### [Task statement]
For the word "Değeri", count the lines of the records that hold it, and give only that number.

-=-=-

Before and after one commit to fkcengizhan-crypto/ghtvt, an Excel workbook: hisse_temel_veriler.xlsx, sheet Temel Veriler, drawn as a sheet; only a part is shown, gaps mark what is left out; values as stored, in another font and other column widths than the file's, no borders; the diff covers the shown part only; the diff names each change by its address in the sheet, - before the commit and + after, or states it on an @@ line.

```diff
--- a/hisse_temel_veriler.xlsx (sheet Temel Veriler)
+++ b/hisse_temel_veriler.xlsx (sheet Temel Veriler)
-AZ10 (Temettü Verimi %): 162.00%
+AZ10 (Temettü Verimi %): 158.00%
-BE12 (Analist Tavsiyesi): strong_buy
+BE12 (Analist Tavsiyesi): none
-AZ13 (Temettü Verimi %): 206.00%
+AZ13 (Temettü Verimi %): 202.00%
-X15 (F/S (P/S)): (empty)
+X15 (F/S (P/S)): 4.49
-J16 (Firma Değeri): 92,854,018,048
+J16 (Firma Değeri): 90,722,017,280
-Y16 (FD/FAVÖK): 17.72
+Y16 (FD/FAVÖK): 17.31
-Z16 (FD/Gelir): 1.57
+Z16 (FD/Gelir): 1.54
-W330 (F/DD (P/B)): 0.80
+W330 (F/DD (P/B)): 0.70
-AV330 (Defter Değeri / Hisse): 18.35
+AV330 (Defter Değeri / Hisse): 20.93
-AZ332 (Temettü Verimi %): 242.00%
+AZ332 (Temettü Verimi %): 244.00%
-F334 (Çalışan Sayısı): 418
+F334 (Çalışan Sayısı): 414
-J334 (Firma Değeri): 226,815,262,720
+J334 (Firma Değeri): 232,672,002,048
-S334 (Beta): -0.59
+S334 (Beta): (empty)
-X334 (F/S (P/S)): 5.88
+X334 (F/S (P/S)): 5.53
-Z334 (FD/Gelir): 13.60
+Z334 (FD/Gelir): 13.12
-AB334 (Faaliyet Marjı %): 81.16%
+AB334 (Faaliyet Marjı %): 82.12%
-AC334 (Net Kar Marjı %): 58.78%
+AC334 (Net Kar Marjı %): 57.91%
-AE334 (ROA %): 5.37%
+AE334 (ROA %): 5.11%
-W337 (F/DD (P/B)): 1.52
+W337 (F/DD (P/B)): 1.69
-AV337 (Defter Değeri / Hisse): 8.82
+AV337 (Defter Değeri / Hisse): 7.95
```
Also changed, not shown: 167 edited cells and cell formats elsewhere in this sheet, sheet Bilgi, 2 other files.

-=-=-

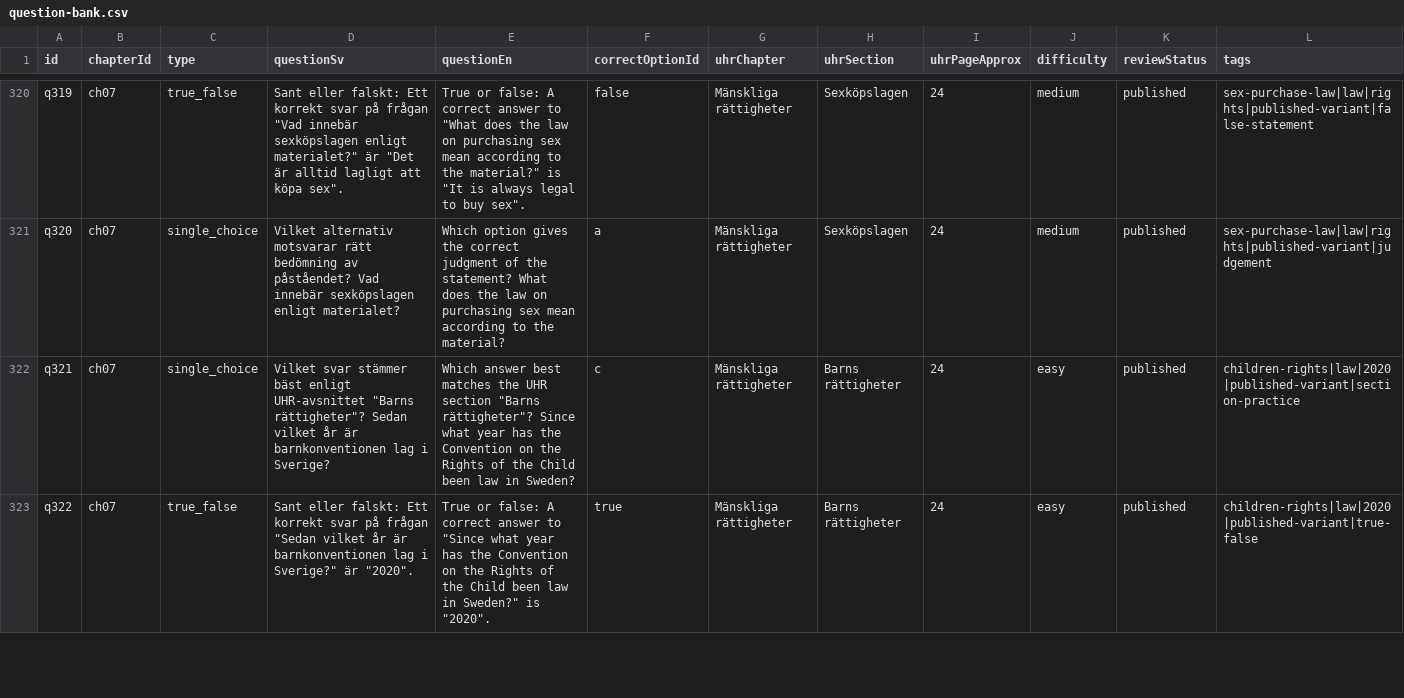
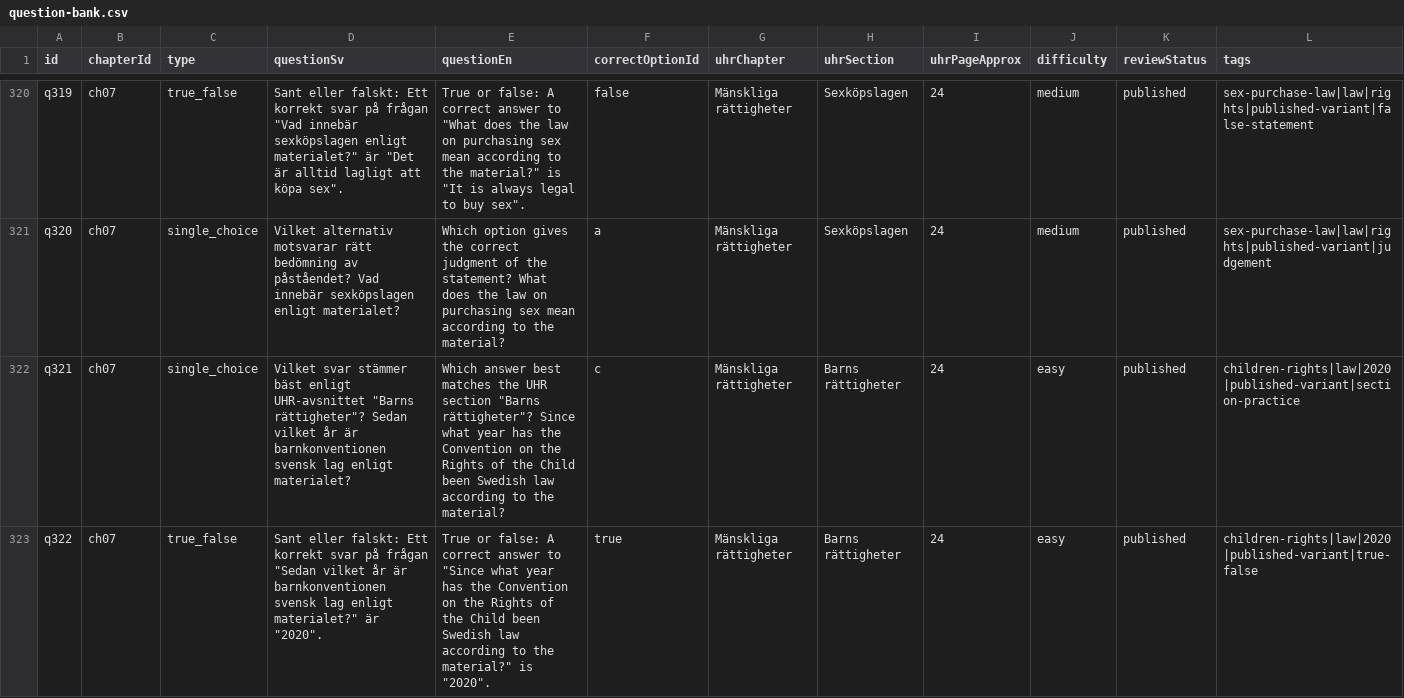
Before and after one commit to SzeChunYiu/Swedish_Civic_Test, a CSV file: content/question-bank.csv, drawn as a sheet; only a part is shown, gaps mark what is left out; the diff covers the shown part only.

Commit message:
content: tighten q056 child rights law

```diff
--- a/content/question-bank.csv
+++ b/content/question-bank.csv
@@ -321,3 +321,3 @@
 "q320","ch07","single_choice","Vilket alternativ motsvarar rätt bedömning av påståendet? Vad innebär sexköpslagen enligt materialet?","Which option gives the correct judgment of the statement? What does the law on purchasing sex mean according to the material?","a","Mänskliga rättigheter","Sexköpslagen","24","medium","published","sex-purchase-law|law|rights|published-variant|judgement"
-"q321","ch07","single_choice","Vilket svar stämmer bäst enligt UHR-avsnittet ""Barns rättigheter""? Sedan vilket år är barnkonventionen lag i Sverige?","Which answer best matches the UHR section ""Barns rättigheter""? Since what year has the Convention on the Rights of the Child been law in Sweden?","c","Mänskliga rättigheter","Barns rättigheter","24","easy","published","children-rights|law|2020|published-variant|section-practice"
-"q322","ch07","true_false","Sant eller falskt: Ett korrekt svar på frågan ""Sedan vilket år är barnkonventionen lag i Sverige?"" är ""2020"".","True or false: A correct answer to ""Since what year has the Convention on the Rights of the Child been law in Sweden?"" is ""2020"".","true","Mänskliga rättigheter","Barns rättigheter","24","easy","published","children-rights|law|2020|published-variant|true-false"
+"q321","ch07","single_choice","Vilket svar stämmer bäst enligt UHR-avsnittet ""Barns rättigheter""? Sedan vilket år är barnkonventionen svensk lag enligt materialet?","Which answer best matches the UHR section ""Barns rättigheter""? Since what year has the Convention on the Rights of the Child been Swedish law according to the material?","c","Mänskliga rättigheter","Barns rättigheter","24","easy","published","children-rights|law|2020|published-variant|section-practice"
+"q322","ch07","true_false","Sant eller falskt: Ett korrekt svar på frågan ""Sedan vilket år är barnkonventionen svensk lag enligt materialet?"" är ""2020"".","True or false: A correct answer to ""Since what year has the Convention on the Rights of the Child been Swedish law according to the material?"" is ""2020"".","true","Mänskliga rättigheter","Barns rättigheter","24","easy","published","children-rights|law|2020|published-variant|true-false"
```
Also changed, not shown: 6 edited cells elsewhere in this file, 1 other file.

-=-=-

### [Finished exercise]
8